Report each line of the data below in which "management" appears.

START Available data

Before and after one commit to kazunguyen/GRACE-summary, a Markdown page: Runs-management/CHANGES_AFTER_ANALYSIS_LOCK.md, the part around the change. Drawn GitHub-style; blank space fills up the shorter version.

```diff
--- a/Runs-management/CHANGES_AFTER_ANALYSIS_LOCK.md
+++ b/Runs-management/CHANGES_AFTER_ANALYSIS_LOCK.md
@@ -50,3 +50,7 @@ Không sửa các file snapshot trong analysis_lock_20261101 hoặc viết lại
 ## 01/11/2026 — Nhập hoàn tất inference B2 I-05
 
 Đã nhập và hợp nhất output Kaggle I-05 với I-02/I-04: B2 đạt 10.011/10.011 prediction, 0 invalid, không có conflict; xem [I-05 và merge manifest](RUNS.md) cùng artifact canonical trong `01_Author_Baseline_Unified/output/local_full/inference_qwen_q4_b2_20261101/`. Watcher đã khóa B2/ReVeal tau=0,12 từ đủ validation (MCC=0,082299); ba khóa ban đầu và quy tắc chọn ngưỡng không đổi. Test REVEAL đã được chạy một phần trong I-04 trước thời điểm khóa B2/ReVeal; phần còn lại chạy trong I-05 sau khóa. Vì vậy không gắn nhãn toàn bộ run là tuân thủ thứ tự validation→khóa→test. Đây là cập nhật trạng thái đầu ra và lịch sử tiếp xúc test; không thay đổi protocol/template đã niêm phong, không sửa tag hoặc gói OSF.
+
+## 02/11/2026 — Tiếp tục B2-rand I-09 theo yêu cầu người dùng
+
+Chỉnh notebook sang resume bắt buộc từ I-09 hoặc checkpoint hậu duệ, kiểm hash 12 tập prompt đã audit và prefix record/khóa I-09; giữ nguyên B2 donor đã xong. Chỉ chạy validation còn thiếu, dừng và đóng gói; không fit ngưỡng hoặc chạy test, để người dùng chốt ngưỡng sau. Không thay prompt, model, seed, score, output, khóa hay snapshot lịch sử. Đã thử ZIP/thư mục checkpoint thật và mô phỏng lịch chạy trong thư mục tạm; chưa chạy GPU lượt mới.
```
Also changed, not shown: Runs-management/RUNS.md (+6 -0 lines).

END Available data

» **Result of the task**:
Before and after one commit to kazunguyen/GRACE-summary, a Markdown page: Runs-management/CHANGES_AFTER_ANALYSIS_LOCK.md, the part around the change. Drawn GitHub-style; blank space fills up the shorter version.
--- a/Runs-management/CHANGES_AFTER_ANALYSIS_LOCK.md
+++ b/Runs-management/CHANGES_AFTER_ANALYSIS_LOCK.md
Also changed, not shown: Runs-management/RUNS.md (+6 -0 lines).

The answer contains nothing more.